Spelunking in Burra
by Elizabeth Atia -
As the Autumn weather makes itself nice and comfortable here in Shetland, we need to take each opportunity we can to enjoy any sun and warmth that might be remaining before Winter arrives.
Yesterday was one of those lovely days, and so, on the spur of the moment, I planned a little adventure trip for myself and my two older children - some spelunking in Burra!
Spelunking, for those who don't know the word, is North American noun meaning: the exploration of caves, especially as a hobby.
We packed a quick dinner (tins of Heinz beans, some hot dogs, tomato sauce and fresh from the Voe bakery finger rolls), our mini camping stove, some sweets and headed out after the school bell rang.
Hamnavoe, the main settlement in Burra, just south of Scalloway, is a small village of about 1000 people with a pier, hall and shop. There's a large car park next to the pier where we parked and set off.
There's a coastal path which will take you over a large rocky area out to the lighthouse on Fugla Ness, our first stop. The sea was quite dramatic here, with large waves crashing on the shore. Foula, usually visible on the horizon, was invisible, obscured by cloud, despite the fact it was a sunny, warm day. Sometimes I like to image that Foula (an island I've not yet had the pleasure of visiting) is a magical island, sometimes spontaneously relocating other areas on the planet, which is why it isn't always visible.
The original lighthouse at Fugla Ness was built in 1893 by David A. Stephenson, and the current lighthouse, rebuilt in 1936 as a round, white tower, guides sailors past the rocks and reefs in the area.
After the lighthouse we returned over the boulders to Pundsar, the next headland to the east, to find the secret entrance to the Smuggler's Cave! I had learned about this cave by chance when I stumbled across a geology:heritage trail leaflet by the Shetland Amenity Trust.
The leaflet explains:
"The hidden entrance is tricky to find 200m inland! As you climb down into the cave the passage widens out into a vast, spacious cavern that extends all the way to the sea. This old ‘smugglers cave’ formed due to the sea exploiting a weakness within the rock face. This weakness in the rock is actually an ancient fault plane. A fault is what happens when blocks of rock “slide” past one another due to tectonic forces. The result is a displacement of the rocks on either side of the fault. Millions of years of storm driven erosion upon the weak fault plane have created this long narrow cave."
The leaflet does provide the co-ordinates for the entrance, but entry is at your own risk. Someone has very kindly built a rope and blue plastic tube ladder which does make entering the cave that much easier!

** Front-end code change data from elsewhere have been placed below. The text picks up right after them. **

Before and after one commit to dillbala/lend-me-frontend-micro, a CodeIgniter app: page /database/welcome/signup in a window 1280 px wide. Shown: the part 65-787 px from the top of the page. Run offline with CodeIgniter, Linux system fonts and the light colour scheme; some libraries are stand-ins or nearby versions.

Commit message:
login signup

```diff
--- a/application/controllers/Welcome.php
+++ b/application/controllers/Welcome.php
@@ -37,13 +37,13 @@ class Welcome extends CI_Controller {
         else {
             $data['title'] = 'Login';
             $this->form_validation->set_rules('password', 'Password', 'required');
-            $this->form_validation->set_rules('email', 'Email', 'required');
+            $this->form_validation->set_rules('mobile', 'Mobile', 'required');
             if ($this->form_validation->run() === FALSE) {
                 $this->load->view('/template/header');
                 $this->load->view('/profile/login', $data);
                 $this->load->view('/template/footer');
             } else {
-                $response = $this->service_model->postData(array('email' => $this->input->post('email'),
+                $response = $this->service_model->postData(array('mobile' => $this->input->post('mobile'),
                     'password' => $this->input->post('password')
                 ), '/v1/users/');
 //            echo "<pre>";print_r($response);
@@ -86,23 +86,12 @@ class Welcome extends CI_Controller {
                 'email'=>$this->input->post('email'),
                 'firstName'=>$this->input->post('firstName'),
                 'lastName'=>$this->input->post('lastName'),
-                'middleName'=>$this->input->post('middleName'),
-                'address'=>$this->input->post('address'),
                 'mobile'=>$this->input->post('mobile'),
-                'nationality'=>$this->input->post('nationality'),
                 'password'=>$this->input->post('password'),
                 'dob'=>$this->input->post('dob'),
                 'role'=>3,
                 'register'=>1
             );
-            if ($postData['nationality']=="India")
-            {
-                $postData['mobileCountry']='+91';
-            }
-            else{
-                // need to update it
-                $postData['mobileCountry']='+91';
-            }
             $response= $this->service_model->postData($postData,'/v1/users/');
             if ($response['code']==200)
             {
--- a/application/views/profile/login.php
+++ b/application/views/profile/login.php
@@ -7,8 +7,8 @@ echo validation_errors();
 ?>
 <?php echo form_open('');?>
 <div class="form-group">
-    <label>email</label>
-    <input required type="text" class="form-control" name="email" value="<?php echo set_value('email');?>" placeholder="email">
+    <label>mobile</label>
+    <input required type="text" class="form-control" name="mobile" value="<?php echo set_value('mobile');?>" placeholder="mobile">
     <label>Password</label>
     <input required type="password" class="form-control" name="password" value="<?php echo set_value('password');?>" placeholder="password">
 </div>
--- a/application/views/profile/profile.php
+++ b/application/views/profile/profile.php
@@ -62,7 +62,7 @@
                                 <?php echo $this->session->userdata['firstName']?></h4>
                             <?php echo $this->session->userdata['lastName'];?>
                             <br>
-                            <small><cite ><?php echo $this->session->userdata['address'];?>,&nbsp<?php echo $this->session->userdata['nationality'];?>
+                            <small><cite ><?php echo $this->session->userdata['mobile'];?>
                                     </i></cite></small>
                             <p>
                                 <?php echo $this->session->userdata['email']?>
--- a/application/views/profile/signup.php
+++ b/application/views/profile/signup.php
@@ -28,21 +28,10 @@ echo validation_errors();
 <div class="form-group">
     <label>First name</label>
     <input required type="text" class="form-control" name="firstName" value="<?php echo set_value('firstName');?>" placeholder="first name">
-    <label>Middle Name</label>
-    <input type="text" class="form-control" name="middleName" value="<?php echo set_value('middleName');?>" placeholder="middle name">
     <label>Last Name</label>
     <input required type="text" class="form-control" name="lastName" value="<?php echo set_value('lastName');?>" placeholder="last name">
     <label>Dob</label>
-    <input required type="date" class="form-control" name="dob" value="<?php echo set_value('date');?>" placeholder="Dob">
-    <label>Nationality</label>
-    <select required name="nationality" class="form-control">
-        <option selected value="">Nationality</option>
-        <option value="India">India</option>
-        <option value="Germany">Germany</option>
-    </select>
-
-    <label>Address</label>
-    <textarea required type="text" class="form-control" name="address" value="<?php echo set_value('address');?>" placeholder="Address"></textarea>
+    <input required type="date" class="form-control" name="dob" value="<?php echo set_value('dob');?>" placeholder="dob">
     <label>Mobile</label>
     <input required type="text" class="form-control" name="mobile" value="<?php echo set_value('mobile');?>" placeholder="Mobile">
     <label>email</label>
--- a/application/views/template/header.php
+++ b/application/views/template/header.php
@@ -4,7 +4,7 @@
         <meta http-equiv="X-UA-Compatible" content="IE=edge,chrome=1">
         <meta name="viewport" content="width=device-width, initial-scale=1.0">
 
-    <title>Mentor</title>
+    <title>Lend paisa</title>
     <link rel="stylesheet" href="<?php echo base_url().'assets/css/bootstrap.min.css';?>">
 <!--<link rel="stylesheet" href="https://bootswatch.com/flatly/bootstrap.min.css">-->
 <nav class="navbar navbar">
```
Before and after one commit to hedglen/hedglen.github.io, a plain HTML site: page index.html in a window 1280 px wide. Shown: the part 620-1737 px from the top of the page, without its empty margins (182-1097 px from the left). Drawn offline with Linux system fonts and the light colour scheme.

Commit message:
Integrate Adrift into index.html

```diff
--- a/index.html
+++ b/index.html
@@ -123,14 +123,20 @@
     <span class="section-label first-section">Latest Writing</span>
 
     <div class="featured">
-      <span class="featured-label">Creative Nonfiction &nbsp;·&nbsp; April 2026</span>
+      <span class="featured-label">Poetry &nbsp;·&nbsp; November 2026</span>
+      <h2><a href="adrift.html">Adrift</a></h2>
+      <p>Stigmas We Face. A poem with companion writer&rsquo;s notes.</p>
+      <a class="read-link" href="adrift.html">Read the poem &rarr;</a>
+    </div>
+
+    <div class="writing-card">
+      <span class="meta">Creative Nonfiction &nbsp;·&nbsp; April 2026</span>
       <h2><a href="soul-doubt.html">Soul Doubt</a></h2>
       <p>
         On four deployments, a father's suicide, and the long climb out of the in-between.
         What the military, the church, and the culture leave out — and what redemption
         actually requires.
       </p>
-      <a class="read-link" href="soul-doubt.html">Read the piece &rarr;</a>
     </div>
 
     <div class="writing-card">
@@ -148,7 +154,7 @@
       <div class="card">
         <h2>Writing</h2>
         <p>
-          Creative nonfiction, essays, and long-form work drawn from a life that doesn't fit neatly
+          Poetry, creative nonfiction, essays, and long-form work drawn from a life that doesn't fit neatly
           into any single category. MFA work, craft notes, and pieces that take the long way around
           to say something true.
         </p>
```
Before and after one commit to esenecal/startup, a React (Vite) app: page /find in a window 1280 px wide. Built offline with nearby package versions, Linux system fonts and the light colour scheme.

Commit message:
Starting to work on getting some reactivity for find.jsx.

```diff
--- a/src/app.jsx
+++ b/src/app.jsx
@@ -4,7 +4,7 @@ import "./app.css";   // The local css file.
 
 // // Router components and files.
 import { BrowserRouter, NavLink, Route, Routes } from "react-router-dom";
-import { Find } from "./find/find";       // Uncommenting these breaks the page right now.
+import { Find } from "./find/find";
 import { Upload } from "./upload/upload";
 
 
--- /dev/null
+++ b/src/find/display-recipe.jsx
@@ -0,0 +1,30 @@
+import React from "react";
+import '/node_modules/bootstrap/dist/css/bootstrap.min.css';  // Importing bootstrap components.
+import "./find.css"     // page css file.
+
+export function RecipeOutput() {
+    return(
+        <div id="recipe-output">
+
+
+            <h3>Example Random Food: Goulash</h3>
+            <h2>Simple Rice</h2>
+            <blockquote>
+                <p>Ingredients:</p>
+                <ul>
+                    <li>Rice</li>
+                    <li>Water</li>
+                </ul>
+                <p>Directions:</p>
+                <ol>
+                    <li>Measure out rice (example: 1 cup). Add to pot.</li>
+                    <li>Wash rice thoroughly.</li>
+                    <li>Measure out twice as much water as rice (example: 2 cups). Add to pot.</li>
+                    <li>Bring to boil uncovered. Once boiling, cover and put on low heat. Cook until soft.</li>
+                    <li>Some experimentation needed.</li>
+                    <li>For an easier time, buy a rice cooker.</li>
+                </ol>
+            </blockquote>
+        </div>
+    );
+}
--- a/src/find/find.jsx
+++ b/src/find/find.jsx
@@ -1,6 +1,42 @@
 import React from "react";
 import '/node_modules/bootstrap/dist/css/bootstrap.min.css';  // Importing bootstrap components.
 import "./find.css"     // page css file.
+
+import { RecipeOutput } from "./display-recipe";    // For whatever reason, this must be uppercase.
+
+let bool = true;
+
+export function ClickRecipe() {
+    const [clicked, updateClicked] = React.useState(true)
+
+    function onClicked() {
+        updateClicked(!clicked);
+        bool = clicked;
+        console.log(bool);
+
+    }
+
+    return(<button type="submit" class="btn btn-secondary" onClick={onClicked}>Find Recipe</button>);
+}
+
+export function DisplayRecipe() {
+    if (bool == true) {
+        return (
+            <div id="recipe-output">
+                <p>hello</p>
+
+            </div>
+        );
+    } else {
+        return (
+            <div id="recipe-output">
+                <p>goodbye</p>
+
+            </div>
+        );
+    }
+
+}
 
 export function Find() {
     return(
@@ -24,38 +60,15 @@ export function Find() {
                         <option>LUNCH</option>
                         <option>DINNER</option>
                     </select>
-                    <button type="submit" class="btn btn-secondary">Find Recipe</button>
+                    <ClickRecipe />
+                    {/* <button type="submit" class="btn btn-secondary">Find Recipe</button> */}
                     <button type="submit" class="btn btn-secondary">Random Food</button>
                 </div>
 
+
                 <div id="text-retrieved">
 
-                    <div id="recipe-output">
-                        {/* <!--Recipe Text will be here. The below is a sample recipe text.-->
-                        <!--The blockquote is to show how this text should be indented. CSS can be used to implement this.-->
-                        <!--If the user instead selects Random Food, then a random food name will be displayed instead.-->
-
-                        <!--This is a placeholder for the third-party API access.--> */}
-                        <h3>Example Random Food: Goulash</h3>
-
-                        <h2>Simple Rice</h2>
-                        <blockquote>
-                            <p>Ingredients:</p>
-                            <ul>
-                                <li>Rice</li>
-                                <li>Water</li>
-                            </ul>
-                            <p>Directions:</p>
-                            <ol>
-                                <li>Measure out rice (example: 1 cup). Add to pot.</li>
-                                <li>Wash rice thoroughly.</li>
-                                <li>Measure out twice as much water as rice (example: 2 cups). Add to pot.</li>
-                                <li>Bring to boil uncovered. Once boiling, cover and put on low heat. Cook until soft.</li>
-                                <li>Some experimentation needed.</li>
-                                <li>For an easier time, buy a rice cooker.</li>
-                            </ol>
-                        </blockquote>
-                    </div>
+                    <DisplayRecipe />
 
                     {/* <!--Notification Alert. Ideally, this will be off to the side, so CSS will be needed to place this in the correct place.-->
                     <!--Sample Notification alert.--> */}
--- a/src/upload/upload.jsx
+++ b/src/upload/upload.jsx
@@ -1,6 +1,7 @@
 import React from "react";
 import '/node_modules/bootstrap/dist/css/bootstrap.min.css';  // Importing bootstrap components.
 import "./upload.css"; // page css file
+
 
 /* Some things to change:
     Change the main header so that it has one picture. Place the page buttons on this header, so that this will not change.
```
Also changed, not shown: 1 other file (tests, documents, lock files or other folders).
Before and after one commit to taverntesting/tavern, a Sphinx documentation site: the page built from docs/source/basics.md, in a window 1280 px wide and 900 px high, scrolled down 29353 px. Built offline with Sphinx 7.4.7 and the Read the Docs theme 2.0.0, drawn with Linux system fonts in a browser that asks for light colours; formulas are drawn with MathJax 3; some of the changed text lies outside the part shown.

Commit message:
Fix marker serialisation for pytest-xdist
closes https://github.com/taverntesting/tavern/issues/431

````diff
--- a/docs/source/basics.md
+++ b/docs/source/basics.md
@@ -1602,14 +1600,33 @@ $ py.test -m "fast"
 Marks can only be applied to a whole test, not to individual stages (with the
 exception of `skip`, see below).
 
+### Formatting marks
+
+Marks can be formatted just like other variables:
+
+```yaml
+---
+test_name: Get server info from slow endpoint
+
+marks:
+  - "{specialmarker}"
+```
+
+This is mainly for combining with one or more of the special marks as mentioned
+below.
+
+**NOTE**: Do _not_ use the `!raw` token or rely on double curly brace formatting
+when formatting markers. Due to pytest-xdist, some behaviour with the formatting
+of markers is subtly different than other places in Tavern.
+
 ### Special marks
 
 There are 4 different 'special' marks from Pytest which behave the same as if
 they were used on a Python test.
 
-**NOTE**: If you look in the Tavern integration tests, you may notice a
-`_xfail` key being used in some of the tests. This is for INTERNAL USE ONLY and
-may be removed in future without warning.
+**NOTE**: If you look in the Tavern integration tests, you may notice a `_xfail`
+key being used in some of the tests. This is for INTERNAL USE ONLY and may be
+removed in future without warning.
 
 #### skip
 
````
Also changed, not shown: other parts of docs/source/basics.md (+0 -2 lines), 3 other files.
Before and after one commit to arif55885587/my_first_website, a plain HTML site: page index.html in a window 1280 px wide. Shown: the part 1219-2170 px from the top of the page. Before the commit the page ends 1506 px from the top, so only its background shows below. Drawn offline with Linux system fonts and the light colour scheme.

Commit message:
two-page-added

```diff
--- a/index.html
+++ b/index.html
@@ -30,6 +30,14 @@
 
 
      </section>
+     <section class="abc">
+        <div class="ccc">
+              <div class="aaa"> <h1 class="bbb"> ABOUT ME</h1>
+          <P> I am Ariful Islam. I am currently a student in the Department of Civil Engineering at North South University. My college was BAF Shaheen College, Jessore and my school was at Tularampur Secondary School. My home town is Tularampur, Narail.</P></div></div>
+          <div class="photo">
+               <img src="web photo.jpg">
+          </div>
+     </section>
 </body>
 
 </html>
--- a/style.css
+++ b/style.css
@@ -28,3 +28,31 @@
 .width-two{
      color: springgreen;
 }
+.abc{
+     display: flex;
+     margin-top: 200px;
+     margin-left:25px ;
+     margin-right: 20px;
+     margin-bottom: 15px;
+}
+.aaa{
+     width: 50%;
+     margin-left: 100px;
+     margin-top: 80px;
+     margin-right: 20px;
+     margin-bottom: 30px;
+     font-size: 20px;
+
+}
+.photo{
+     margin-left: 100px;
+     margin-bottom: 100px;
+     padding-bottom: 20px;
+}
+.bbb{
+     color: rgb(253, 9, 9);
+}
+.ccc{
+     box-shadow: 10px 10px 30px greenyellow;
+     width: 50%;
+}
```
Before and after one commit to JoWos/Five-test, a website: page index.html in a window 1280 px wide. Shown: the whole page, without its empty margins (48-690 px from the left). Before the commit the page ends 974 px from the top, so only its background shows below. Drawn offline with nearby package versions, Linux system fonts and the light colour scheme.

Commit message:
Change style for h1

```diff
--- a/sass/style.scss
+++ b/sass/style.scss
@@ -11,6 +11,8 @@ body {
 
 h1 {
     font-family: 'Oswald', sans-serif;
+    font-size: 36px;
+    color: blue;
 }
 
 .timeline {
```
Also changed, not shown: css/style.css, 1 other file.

The cave expands into a remarkably large space. You can't reach the walls or the ceiling when standing in the middle. The floor is made of large rounded beach stones. The water enters the cave at the sea entrance and as that day was particularly windy the crashing booming sound made as the waves entered and retreated over the worn beach stones was quite frightening.
We had a rather quick look around with our lantern and torches.
We didn't stay long!
The original plan was to cook our dinner inside the cave, but I didn't feel it was very safe that day with the movement of the water so we made a quick retreat and looked for somewhere out of the wind to have dinner.
Further along the coastline we could see the area where the Burra bairns used to have their swimming lessons, I've been told! That flat pool in the rocks is kept to a sufficient depth for swimming by a well placed bit of concrete.
From this point we could see a few wooden styles crossing the fences, so we thought we'd shelter on the lee side of the hill.
We found the perfect spot nestled by a rock. I sent the eldest down to the beach for a flat stone to balance our camping stove on and set to cooking!
There's a time and a place for tinned beans - never do they taste better than when outdoors after an exploring adventure!
We finished off our adventures with a visit to the nearby Meal Beach. A truly superb afternoon out!
Walk Shetland has a walking guide for this area - the Hamnavoe Circular. It really is a stunning place.
Posted in: Exploring Shetland